(Beginning of STUDY MATERIAL)

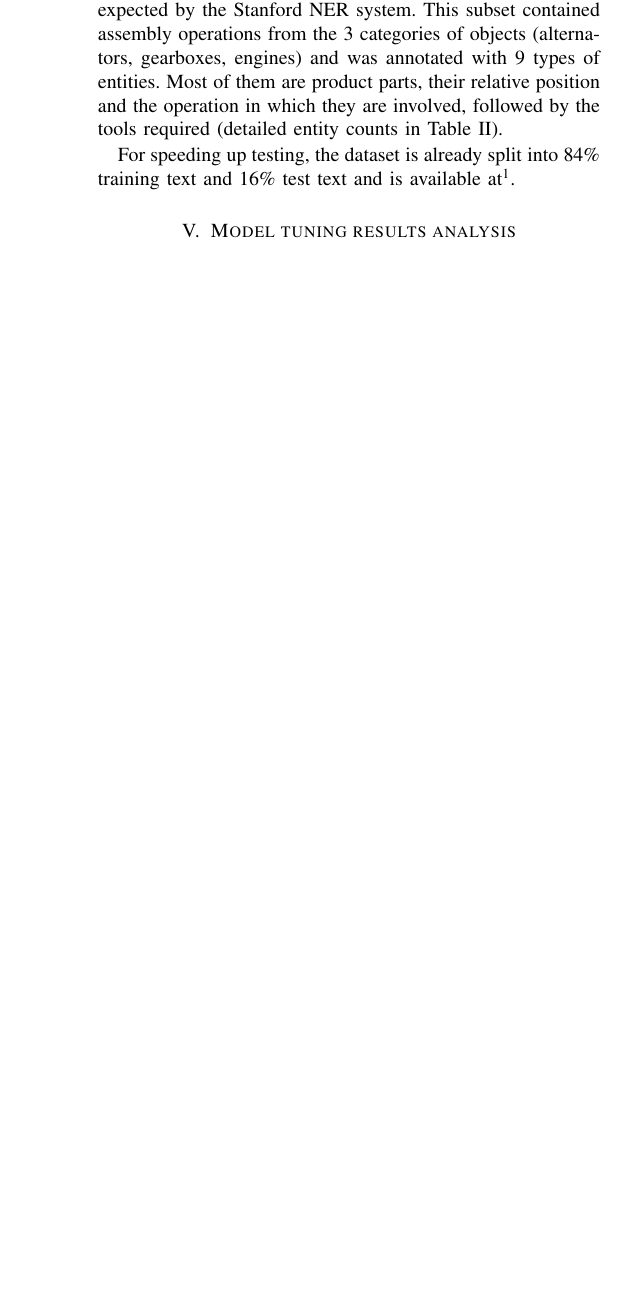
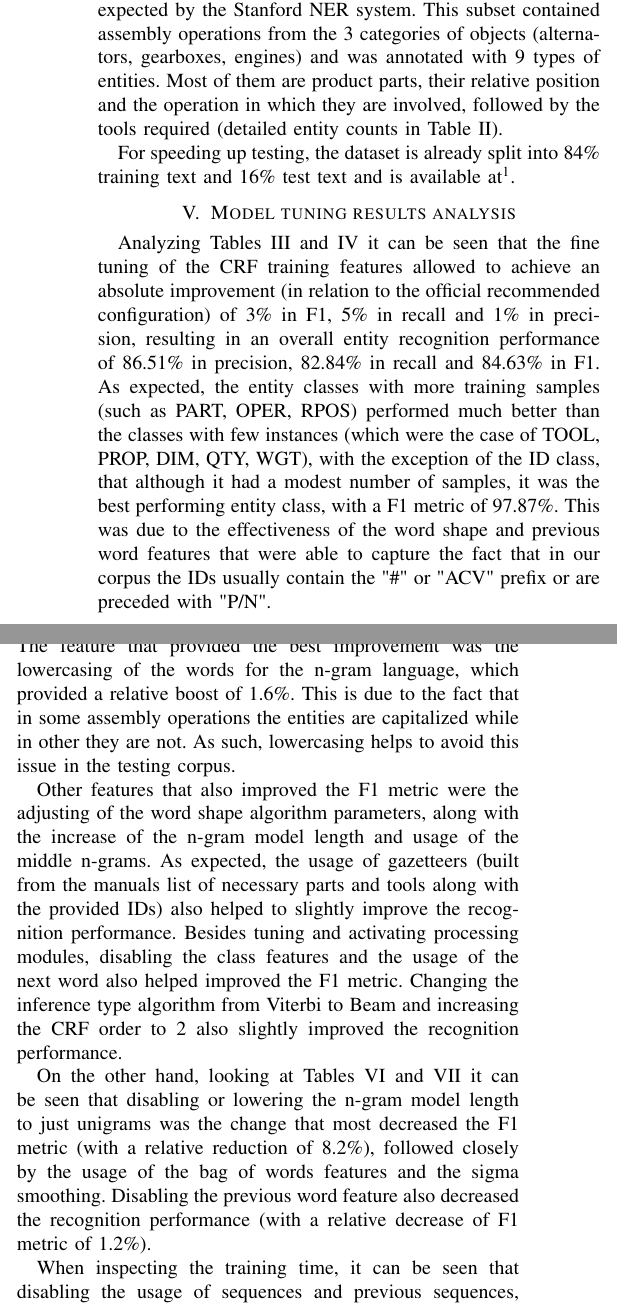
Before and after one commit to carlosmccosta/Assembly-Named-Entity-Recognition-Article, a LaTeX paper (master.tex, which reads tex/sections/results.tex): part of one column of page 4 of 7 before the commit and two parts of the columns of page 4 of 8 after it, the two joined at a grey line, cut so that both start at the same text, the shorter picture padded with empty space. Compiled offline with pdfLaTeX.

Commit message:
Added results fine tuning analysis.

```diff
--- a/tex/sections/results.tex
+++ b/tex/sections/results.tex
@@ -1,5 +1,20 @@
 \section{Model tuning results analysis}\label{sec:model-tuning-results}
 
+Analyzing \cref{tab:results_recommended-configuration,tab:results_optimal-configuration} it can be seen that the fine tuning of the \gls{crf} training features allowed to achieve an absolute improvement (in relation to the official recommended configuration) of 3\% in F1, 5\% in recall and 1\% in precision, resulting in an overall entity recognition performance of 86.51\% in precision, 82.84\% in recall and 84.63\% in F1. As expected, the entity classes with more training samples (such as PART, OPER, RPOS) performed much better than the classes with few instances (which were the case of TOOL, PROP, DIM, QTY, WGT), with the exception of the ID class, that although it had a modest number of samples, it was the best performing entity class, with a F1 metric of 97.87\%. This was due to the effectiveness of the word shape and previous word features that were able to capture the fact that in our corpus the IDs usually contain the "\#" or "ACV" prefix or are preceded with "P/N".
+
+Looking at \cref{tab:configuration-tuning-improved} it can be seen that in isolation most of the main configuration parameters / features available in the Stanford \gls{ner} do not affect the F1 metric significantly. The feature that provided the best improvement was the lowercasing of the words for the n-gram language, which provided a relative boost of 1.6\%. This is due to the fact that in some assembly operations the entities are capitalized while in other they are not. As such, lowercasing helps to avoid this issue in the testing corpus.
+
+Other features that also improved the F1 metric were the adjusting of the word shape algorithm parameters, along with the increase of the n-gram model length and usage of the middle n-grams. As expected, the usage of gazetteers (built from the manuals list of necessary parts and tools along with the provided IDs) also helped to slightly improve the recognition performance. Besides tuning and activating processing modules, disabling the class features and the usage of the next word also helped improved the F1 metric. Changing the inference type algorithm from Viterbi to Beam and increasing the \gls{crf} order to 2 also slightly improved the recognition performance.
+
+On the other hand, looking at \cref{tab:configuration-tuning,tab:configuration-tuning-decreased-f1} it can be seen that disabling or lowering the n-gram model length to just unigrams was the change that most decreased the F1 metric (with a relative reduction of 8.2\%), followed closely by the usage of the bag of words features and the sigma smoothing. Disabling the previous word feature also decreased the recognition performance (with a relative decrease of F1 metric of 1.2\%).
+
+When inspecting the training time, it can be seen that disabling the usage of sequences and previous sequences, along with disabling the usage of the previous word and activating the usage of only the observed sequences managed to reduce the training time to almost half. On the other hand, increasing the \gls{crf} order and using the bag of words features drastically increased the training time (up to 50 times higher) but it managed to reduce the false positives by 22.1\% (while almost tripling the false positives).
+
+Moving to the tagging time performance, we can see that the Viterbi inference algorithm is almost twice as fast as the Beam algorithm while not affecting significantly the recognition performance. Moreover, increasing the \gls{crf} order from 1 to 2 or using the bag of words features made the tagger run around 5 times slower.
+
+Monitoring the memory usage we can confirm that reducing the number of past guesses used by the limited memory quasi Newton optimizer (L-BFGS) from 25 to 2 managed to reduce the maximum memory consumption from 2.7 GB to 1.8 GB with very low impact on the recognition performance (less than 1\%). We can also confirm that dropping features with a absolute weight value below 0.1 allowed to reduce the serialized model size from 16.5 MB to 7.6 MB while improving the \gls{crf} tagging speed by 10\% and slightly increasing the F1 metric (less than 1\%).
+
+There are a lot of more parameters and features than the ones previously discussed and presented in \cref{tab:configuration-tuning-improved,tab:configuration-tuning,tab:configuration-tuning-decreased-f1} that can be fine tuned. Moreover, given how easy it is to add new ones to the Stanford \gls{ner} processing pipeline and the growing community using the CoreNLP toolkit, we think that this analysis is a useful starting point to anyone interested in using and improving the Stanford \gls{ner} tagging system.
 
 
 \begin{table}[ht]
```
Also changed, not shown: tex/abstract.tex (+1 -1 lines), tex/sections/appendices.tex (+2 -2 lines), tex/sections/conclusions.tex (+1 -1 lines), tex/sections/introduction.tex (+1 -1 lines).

(End of STUDY MATERIAL)

**TASK TO COMPLETE:**
Please return the records above exactly as written, dropping every picture.

**OUTPUT OF THE EXERCISE:**
Before and after one commit to carlosmccosta/Assembly-Named-Entity-Recognition-Article, a LaTeX paper (master.tex, which reads tex/sections/results.tex): part of one column of page 4 of 7 before the commit and two parts of the columns of page 4 of 8 after it, the two joined at a grey line, cut so that both start at the same text, the shorter picture padded with empty space. Compiled offline with pdfLaTeX.

Commit message:
Added results fine tuning analysis.

```diff
--- a/tex/sections/results.tex
+++ b/tex/sections/results.tex
@@ -1,5 +1,20 @@
 \section{Model tuning results analysis}\label{sec:model-tuning-results}
 
+Analyzing \cref{tab:results_recommended-configuration,tab:results_optimal-configuration} it can be seen that the fine tuning of the \gls{crf} training features allowed to achieve an absolute improvement (in relation to the official recommended configuration) of 3\% in F1, 5\% in recall and 1\% in precision, resulting in an overall entity recognition performance of 86.51\% in precision, 82.84\% in recall and 84.63\% in F1. As expected, the entity classes with more training samples (such as PART, OPER, RPOS) performed much better than the classes with few instances (which were the case of TOOL, PROP, DIM, QTY, WGT), with the exception of the ID class, that although it had a modest number of samples, it was the best performing entity class, with a F1 metric of 97.87\%. This was due to the effectiveness of the word shape and previous word features that were able to capture the fact that in our corpus the IDs usually contain the "\#" or "ACV" prefix or are preceded with "P/N".
+
+Looking at \cref{tab:configuration-tuning-improved} it can be seen that in isolation most of the main configuration parameters / features available in the Stanford \gls{ner} do not affect the F1 metric significantly. The feature that provided the best improvement was the lowercasing of the words for the n-gram language, which provided a relative boost of 1.6\%. This is due to the fact that in some assembly operations the entities are capitalized while in other they are not. As such, lowercasing helps to avoid this issue in the testing corpus.
+
+Other features that also improved the F1 metric were the adjusting of the word shape algorithm parameters, along with the increase of the n-gram model length and usage of the middle n-grams. As expected, the usage of gazetteers (built from the manuals list of necessary parts and tools along with the provided IDs) also helped to slightly improve the recognition performance. Besides tuning and activating processing modules, disabling the class features and the usage of the next word also helped improved the F1 metric. Changing the inference type algorithm from Viterbi to Beam and increasing the \gls{crf} order to 2 also slightly improved the recognition performance.
+
+On the other hand, looking at \cref{tab:configuration-tuning,tab:configuration-tuning-decreased-f1} it can be seen that disabling or lowering the n-gram model length to just unigrams was the change that most decreased the F1 metric (with a relative reduction of 8.2\%), followed closely by the usage of the bag of words features and the sigma smoothing. Disabling the previous word feature also decreased the recognition performance (with a relative decrease of F1 metric of 1.2\%).
+
+When inspecting the training time, it can be seen that disabling the usage of sequences and previous sequences, along with disabling the usage of the previous word and activating the usage of only the observed sequences managed to reduce the training time to almost half. On the other hand, increasing the \gls{crf} order and using the bag of words features drastically increased the training time (up to 50 times higher) but it managed to reduce the false positives by 22.1\% (while almost tripling the false positives).
+
+Moving to the tagging time performance, we can see that the Viterbi inference algorithm is almost twice as fast as the Beam algorithm while not affecting significantly the recognition performance. Moreover, increasing the \gls{crf} order from 1 to 2 or using the bag of words features made the tagger run around 5 times slower.
+
+Monitoring the memory usage we can confirm that reducing the number of past guesses used by the limited memory quasi Newton optimizer (L-BFGS) from 25 to 2 managed to reduce the maximum memory consumption from 2.7 GB to 1.8 GB with very low impact on the recognition performance (less than 1\%). We can also confirm that dropping features with a absolute weight value below 0.1 allowed to reduce the serialized model size from 16.5 MB to 7.6 MB while improving the \gls{crf} tagging speed by 10\% and slightly increasing the F1 metric (less than 1\%).
+
+There are a lot of more parameters and features than the ones previously discussed and presented in \cref{tab:configuration-tuning-improved,tab:configuration-tuning,tab:configuration-tuning-decreased-f1} that can be fine tuned. Moreover, given how easy it is to add new ones to the Stanford \gls{ner} processing pipeline and the growing community using the CoreNLP toolkit, we think that this analysis is a useful starting point to anyone interested in using and improving the Stanford \gls{ner} tagging system.
 
 
 \begin{table}[ht]
```
Also changed, not shown: tex/abstract.tex (+1 -1 lines), tex/sections/appendices.tex (+2 -2 lines), tex/sections/conclusions.tex (+1 -1 lines), tex/sections/introduction.tex (+1 -1 lines).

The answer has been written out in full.